EXERCISE BRIEF –
The data below should be duplicated in full, unchanged.
□ □ □ □
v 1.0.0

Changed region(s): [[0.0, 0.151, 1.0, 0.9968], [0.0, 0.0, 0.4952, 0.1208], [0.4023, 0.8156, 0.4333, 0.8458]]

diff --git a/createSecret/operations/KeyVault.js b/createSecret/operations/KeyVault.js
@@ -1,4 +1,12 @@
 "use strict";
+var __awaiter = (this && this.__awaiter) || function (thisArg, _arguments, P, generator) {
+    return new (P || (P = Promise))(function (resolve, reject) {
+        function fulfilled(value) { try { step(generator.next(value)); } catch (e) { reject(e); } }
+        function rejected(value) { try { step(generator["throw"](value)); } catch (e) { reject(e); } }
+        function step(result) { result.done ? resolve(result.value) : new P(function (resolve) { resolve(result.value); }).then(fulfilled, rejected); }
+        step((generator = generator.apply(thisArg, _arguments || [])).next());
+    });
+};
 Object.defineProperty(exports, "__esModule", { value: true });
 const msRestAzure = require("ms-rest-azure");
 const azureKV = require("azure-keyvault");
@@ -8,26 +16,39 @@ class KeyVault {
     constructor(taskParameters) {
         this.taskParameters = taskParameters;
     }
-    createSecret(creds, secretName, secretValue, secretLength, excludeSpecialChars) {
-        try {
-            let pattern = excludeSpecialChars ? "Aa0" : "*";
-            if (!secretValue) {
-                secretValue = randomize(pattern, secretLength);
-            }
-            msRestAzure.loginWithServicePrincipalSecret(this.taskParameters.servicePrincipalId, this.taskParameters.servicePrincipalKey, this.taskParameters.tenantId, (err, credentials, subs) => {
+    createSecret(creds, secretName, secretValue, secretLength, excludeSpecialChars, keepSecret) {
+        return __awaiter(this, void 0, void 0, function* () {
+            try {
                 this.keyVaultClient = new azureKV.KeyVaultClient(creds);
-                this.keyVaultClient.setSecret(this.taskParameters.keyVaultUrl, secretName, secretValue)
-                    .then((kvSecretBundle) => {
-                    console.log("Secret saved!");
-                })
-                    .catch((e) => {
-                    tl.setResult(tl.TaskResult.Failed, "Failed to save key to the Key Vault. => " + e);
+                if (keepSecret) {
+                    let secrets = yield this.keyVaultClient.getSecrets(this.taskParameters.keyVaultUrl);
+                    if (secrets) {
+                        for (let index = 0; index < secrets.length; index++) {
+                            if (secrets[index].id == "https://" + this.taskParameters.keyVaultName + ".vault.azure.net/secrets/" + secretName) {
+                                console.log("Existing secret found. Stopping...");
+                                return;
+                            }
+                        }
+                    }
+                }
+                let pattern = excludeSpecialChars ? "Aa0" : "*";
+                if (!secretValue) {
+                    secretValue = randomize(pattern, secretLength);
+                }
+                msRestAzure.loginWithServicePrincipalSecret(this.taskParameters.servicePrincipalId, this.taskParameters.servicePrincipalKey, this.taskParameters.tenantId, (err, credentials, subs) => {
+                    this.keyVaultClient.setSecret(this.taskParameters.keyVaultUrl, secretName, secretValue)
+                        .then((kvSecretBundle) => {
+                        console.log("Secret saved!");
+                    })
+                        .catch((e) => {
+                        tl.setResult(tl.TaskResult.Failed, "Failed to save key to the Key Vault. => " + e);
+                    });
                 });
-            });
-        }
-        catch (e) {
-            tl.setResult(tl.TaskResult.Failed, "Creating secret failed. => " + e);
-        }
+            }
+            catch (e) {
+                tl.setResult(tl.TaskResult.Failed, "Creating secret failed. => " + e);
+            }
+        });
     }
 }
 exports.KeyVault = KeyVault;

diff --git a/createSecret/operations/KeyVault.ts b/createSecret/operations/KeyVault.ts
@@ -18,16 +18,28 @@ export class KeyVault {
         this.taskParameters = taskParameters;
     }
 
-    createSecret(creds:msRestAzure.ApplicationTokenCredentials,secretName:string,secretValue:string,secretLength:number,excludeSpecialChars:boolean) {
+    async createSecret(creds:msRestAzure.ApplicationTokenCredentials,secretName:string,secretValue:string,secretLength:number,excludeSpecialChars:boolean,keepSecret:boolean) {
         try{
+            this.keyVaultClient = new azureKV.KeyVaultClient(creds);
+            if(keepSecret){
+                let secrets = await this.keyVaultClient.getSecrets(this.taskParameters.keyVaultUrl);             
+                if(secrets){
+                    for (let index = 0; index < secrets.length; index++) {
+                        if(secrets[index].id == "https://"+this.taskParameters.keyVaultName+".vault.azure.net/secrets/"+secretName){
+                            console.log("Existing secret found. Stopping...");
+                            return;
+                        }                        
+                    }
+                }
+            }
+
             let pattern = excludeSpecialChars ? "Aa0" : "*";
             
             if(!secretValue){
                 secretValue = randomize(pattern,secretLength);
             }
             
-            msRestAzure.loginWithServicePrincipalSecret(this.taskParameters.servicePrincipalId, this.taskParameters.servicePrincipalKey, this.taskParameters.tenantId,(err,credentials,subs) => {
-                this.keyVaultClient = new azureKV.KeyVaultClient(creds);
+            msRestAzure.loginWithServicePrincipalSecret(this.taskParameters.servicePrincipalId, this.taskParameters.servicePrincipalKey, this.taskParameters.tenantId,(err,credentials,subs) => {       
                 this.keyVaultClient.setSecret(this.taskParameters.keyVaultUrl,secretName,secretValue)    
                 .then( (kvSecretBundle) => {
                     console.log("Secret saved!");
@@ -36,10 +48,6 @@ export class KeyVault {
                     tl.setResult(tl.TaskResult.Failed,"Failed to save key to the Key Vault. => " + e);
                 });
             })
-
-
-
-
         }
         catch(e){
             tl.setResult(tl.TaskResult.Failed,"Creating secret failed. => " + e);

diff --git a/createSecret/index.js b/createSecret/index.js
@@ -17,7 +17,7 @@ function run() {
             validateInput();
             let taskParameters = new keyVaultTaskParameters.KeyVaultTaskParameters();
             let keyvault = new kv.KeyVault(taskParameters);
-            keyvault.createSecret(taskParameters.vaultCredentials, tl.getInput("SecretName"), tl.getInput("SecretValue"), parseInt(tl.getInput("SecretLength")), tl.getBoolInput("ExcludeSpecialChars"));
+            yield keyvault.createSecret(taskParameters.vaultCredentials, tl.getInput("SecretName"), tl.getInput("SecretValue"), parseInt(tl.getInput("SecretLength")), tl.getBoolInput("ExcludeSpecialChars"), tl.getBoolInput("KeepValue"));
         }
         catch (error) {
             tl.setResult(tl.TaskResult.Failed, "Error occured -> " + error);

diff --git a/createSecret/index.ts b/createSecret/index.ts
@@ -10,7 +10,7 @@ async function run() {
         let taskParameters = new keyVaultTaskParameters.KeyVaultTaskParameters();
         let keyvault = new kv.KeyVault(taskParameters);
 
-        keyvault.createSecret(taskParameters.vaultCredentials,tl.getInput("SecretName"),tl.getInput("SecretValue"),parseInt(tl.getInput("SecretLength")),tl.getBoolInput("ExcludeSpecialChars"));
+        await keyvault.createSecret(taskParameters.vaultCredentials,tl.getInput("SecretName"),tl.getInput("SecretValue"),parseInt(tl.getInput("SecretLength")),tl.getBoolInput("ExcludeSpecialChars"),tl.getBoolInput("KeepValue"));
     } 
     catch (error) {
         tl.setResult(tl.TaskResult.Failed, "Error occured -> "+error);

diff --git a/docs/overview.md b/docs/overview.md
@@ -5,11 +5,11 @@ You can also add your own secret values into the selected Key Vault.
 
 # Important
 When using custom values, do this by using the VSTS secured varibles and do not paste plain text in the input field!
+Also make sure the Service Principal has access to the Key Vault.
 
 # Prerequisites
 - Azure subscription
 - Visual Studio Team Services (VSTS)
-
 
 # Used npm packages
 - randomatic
□ □ □ □
RESULT OF THE TASK –
v 1.0.0

Changed region(s): [[0.0, 0.151, 1.0, 0.9968], [0.0, 0.0, 0.4952, 0.1208], [0.4023, 0.8156, 0.4333, 0.8458]]

diff --git a/createSecret/operations/KeyVault.js b/createSecret/operations/KeyVault.js
@@ -1,4 +1,12 @@
 "use strict";
+var __awaiter = (this && this.__awaiter) || function (thisArg, _arguments, P, generator) {
+    return new (P || (P = Promise))(function (resolve, reject) {
+        function fulfilled(value) { try { step(generator.next(value)); } catch (e) { reject(e); } }
+        function rejected(value) { try { step(generator["throw"](value)); } catch (e) { reject(e); } }
+        function step(result) { result.done ? resolve(result.value) : new P(function (resolve) { resolve(result.value); }).then(fulfilled, rejected); }
+        step((generator = generator.apply(thisArg, _arguments || [])).next());
+    });
+};
 Object.defineProperty(exports, "__esModule", { value: true });
 const msRestAzure = require("ms-rest-azure");
 const azureKV = require("azure-keyvault");
@@ -8,26 +16,39 @@ class KeyVault {
     constructor(taskParameters) {
         this.taskParameters = taskParameters;
     }
-    createSecret(creds, secretName, secretValue, secretLength, excludeSpecialChars) {
-        try {
-            let pattern = excludeSpecialChars ? "Aa0" : "*";
-            if (!secretValue) {
-                secretValue = randomize(pattern, secretLength);
-            }
-            msRestAzure.loginWithServicePrincipalSecret(this.taskParameters.servicePrincipalId, this.taskParameters.servicePrincipalKey, this.taskParameters.tenantId, (err, credentials, subs) => {
+    createSecret(creds, secretName, secretValue, secretLength, excludeSpecialChars, keepSecret) {
+        return __awaiter(this, void 0, void 0, function* () {
+            try {
                 this.keyVaultClient = new azureKV.KeyVaultClient(creds);
-                this.keyVaultClient.setSecret(this.taskParameters.keyVaultUrl, secretName, secretValue)
-                    .then((kvSecretBundle) => {
-                    console.log("Secret saved!");
-                })
-                    .catch((e) => {
-                    tl.setResult(tl.TaskResult.Failed, "Failed to save key to the Key Vault. => " + e);
+                if (keepSecret) {
+                    let secrets = yield this.keyVaultClient.getSecrets(this.taskParameters.keyVaultUrl);
+                    if (secrets) {
+                        for (let index = 0; index < secrets.length; index++) {
+                            if (secrets[index].id == "https://" + this.taskParameters.keyVaultName + ".vault.azure.net/secrets/" + secretName) {
+                                console.log("Existing secret found. Stopping...");
+                                return;
+                            }
+                        }
+                    }
+                }
+                let pattern = excludeSpecialChars ? "Aa0" : "*";
+                if (!secretValue) {
+                    secretValue = randomize(pattern, secretLength);
+                }
+                msRestAzure.loginWithServicePrincipalSecret(this.taskParameters.servicePrincipalId, this.taskParameters.servicePrincipalKey, this.taskParameters.tenantId, (err, credentials, subs) => {
+                    this.keyVaultClient.setSecret(this.taskParameters.keyVaultUrl, secretName, secretValue)
+                        .then((kvSecretBundle) => {
+                        console.log("Secret saved!");
+                    })
+                        .catch((e) => {
+                        tl.setResult(tl.TaskResult.Failed, "Failed to save key to the Key Vault. => " + e);
+                    });
                 });
-            });
-        }
-        catch (e) {
-            tl.setResult(tl.TaskResult.Failed, "Creating secret failed. => " + e);
-        }
+            }
+            catch (e) {
+                tl.setResult(tl.TaskResult.Failed, "Creating secret failed. => " + e);
+            }
+        });
     }
 }
 exports.KeyVault = KeyVault;

diff --git a/createSecret/operations/KeyVault.ts b/createSecret/operations/KeyVault.ts
@@ -18,16 +18,28 @@ export class KeyVault {
         this.taskParameters = taskParameters;
     }
 
-    createSecret(creds:msRestAzure.ApplicationTokenCredentials,secretName:string,secretValue:string,secretLength:number,excludeSpecialChars:boolean) {
+    async createSecret(creds:msRestAzure.ApplicationTokenCredentials,secretName:string,secretValue:string,secretLength:number,excludeSpecialChars:boolean,keepSecret:boolean) {
         try{
+            this.keyVaultClient = new azureKV.KeyVaultClient(creds);
+            if(keepSecret){
+                let secrets = await this.keyVaultClient.getSecrets(this.taskParameters.keyVaultUrl);             
+                if(secrets){
+                    for (let index = 0; index < secrets.length; index++) {
+                        if(secrets[index].id == "https://"+this.taskParameters.keyVaultName+".vault.azure.net/secrets/"+secretName){
+                            console.log("Existing secret found. Stopping...");
+                            return;
+                        }                        
+                    }
+                }
+            }
+
             let pattern = excludeSpecialChars ? "Aa0" : "*";
             
             if(!secretValue){
                 secretValue = randomize(pattern,secretLength);
             }
             
-            msRestAzure.loginWithServicePrincipalSecret(this.taskParameters.servicePrincipalId, this.taskParameters.servicePrincipalKey, this.taskParameters.tenantId,(err,credentials,subs) => {
-                this.keyVaultClient = new azureKV.KeyVaultClient(creds);
+            msRestAzure.loginWithServicePrincipalSecret(this.taskParameters.servicePrincipalId, this.taskParameters.servicePrincipalKey, this.taskParameters.tenantId,(err,credentials,subs) => {       
                 this.keyVaultClient.setSecret(this.taskParameters.keyVaultUrl,secretName,secretValue)    
                 .then( (kvSecretBundle) => {
                     console.log("Secret saved!");
@@ -36,10 +48,6 @@ export class KeyVault {
                     tl.setResult(tl.TaskResult.Failed,"Failed to save key to the Key Vault. => " + e);
                 });
             })
-
-
-
-
         }
         catch(e){
             tl.setResult(tl.TaskResult.Failed,"Creating secret failed. => " + e);

diff --git a/createSecret/index.js b/createSecret/index.js
@@ -17,7 +17,7 @@ function run() {
             validateInput();
             let taskParameters = new keyVaultTaskParameters.KeyVaultTaskParameters();
             let keyvault = new kv.KeyVault(taskParameters);
-            keyvault.createSecret(taskParameters.vaultCredentials, tl.getInput("SecretName"), tl.getInput("SecretValue"), parseInt(tl.getInput("SecretLength")), tl.getBoolInput("ExcludeSpecialChars"));
+            yield keyvault.createSecret(taskParameters.vaultCredentials, tl.getInput("SecretName"), tl.getInput("SecretValue"), parseInt(tl.getInput("SecretLength")), tl.getBoolInput("ExcludeSpecialChars"), tl.getBoolInput("KeepValue"));
         }
         catch (error) {
             tl.setResult(tl.TaskResult.Failed, "Error occured -> " + error);

diff --git a/createSecret/index.ts b/createSecret/index.ts
@@ -10,7 +10,7 @@ async function run() {
         let taskParameters = new keyVaultTaskParameters.KeyVaultTaskParameters();
         let keyvault = new kv.KeyVault(taskParameters);
 
-        keyvault.createSecret(taskParameters.vaultCredentials,tl.getInput("SecretName"),tl.getInput("SecretValue"),parseInt(tl.getInput("SecretLength")),tl.getBoolInput("ExcludeSpecialChars"));
+        await keyvault.createSecret(taskParameters.vaultCredentials,tl.getInput("SecretName"),tl.getInput("SecretValue"),parseInt(tl.getInput("SecretLength")),tl.getBoolInput("ExcludeSpecialChars"),tl.getBoolInput("KeepValue"));
     } 
     catch (error) {
         tl.setResult(tl.TaskResult.Failed, "Error occured -> "+error);

diff --git a/docs/overview.md b/docs/overview.md
@@ -5,11 +5,11 @@ You can also add your own secret values into the selected Key Vault.
 
 # Important
 When using custom values, do this by using the VSTS secured varibles and do not paste plain text in the input field!
+Also make sure the Service Principal has access to the Key Vault.
 
 # Prerequisites
 - Azure subscription
 - Visual Studio Team Services (VSTS)
-
 
 # Used npm packages
 - randomatic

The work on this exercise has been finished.